The rest of the interior is straightforward, with a panel of physical climate control switches a particularly welcome addition. The large, bulky gear selector takes up slightly more room than is necessary, but generally it’s easy to get yourself acquainted with the ES’s interior.

Build quality, meanwhile, is stellar. Everything feels built to survive a nuclear apocalypse, every surface you touch is swathed with nice, expensive-feeling materials and there are lots of nice touches, like the way the volume dial is weighted or the soft-close action of the electric windows.

Infotainment and tech

Every ES now features a 12.3-inch touchscreen infotainment system similar to the one on the NX and RX SUVs as well as the latest Toyota models. It’s a huge improvement over the screen that came before it with its touchpad media controller, though still lags behind the best offerings from BMW or Jaguar in terms of ease-of-use.
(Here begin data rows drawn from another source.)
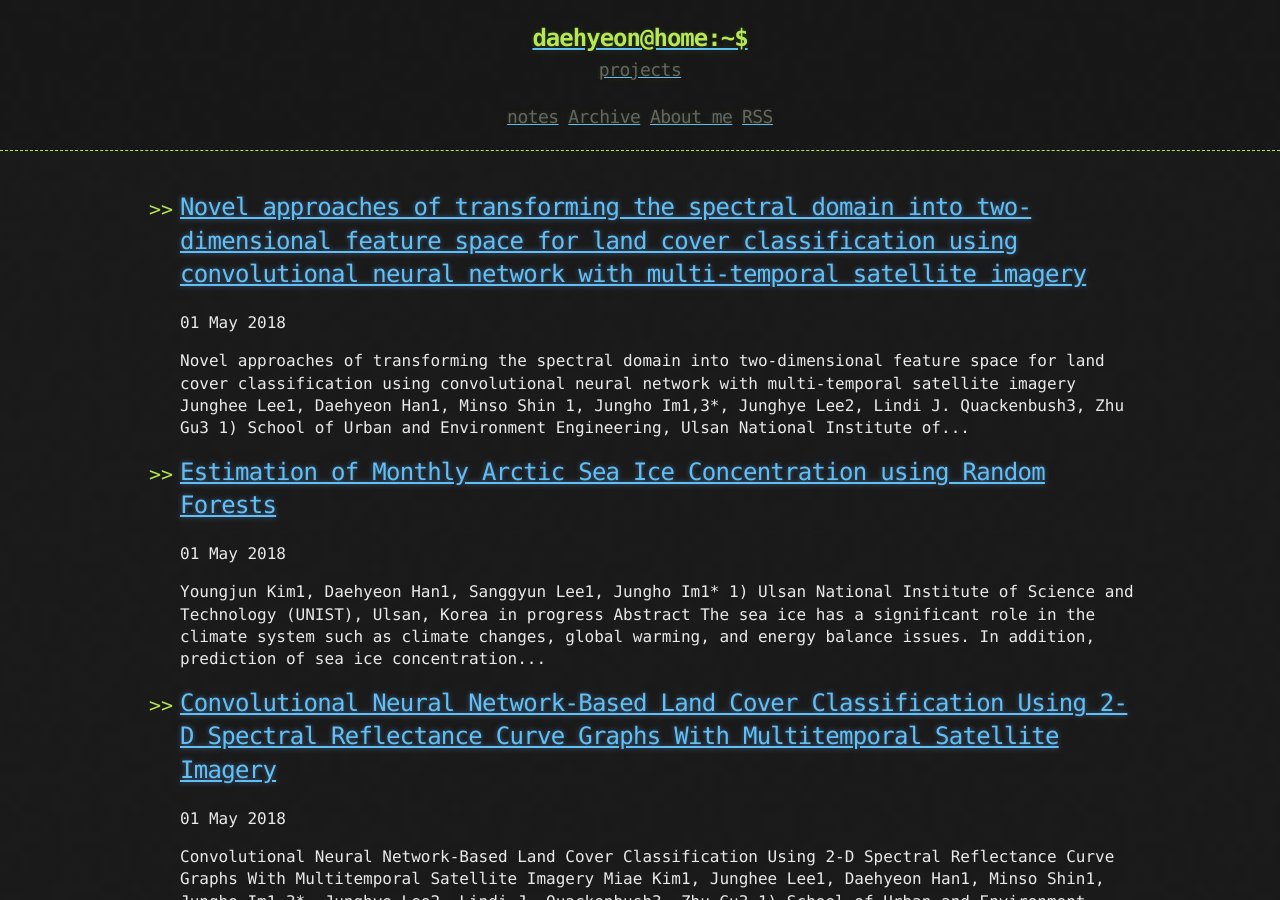
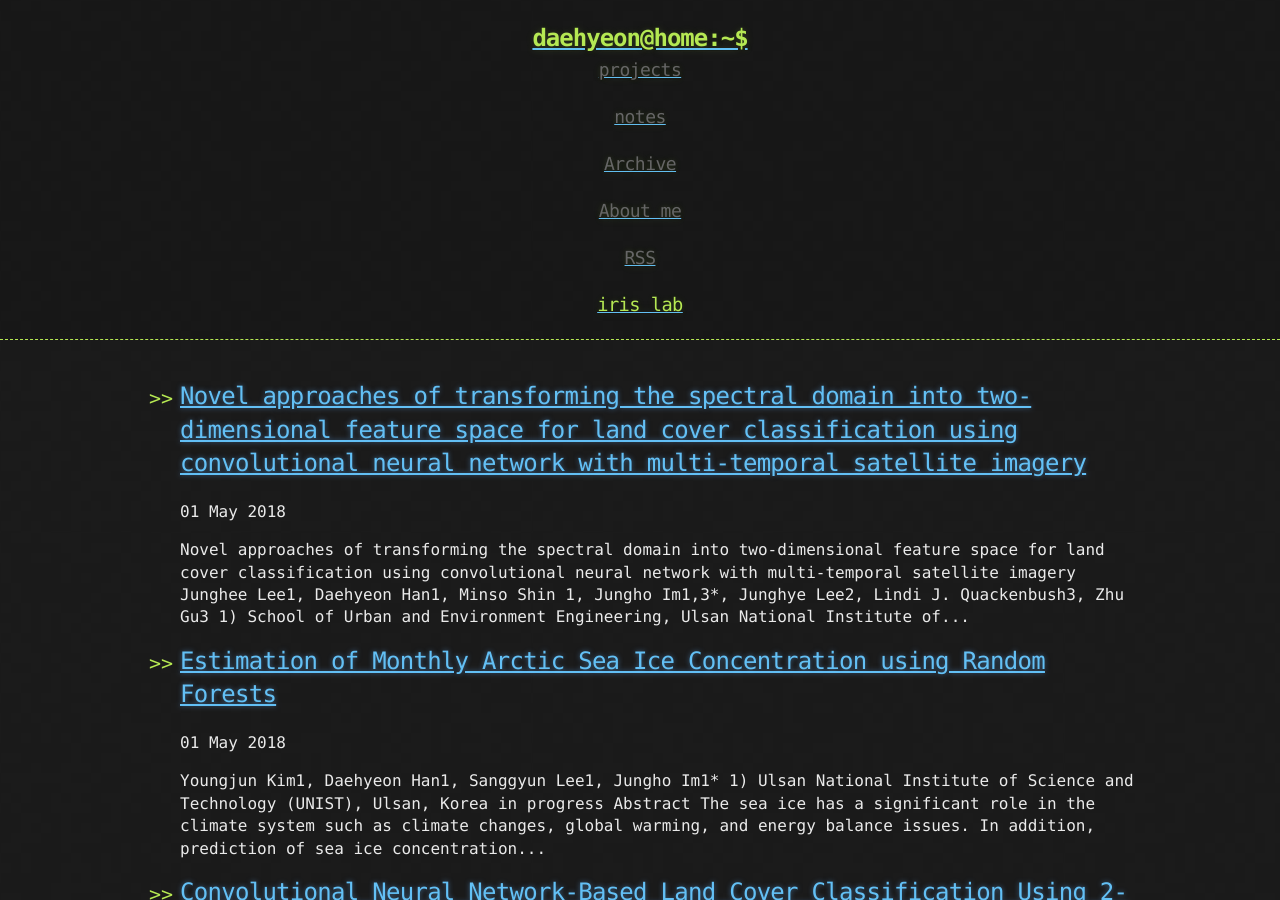
Before and after one commit to daehyeon-han/daehyeon-han.github.io, a Jekyll site: the page built from index.html, in a window 1280 px wide and 900 px high. Built offline with Jekyll 4.4.1, drawn with Linux system fonts in a browser that asks for light colours; the list of posts is cut into pages by our own code.

Commit message:
Update links.html

```diff
--- a/_includes/links.html
+++ b/_includes/links.html
@@ -1,5 +1,7 @@
 <a href="{{ "/projects" | prepend: site.baseurl | replace: '//', '/' }}"><h2 class="title">projects</h2></a>
-<a href="{{ "/notes" | prepend: site.baseurl | replace: '//', '/' }}"><h2 class="header-link">notes</h2></a>
-<a href="{{ "/archive" | prepend: site.baseurl | replace: '//', '/' }}"><h2 class="header-link">Archive</h2></a>
-<a href="{{ "/about" | prepend: site.baseurl | replace: '//', '/' }}"><h2 class="header-link">About me</h2></a>
-<a href="{{ "/atom.xml" | prepend: site.baseurl | replace: '//', '/' }}"><h2 class="header-link">RSS</h2></a>
+<a href="{{ "/notes" | prepend: site.baseurl | replace: '//', '/' }}"><h2 class="title">notes</h2></a>
+<a href="{{ "/archive" | prepend: site.baseurl | replace: '//', '/' }}"><h2 class="title">Archive</h2></a>
+<a href="{{ "/about" | prepend: site.baseurl | replace: '//', '/' }}"><h2 class="title">About me</h2></a>
+<a href="{{ "/atom.xml" | prepend: site.baseurl | replace: '//', '/' }}"><h2 class="title">RSS</h2></a>
+
+<a href="https://iris.unist.ac.kr/" target="_blank"><h3 class="header-link">iris lab</h2></a>
```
The screen is large and very clear, with most functions given large touch buttons that are easy to hit. But for our taste a few functions are still buried one or two menus two deep, such as the controls for the driving dynamics and active safety equipment.

Lexus ES - interior
The Lexus’ cabin makes a lot of sense, even if it feels its age in some places.

While the ES does have a digital display for the driver’s gauges, it’s looking very small and low-res next to the best offerings from rivals such as Audi’s virtual cockpit. It lacks configurability, and can’t do things like display a full-screen map. While it does have unique touches such as a physical, movable bezel that shifts depending on which driving mode you’re in, these don’t really add up to a better user experience.

The standard stereo sounds good but for music lovers it’s well worth up-speccing to the excellent 17-speaker Mark Levinson system, standard on Takumi cars or lower-range cars equipped with the Takumi pack.


  • Superb seats
  • Great refinement
  • Excellent comfort levels front and rear

The ES isn’t exactly a sports saloon but it makes up for that with excellent comfort levels. The front seats are very supportive and comfortable, with lots of adjustment for drivers of all sizes – though we wish the driver’s seat went a little lower.

The rear seats are similarly comfortable, and wherever you’re sat – other than the rear middle – you’ll manage a long journey with minimal fatigue.

Refinement is excellent too, with the well-insulated cabin effectively filtering out most wind and road noise. The engine can be a little vocal if you put your foot down but driven normally it’s very hushed.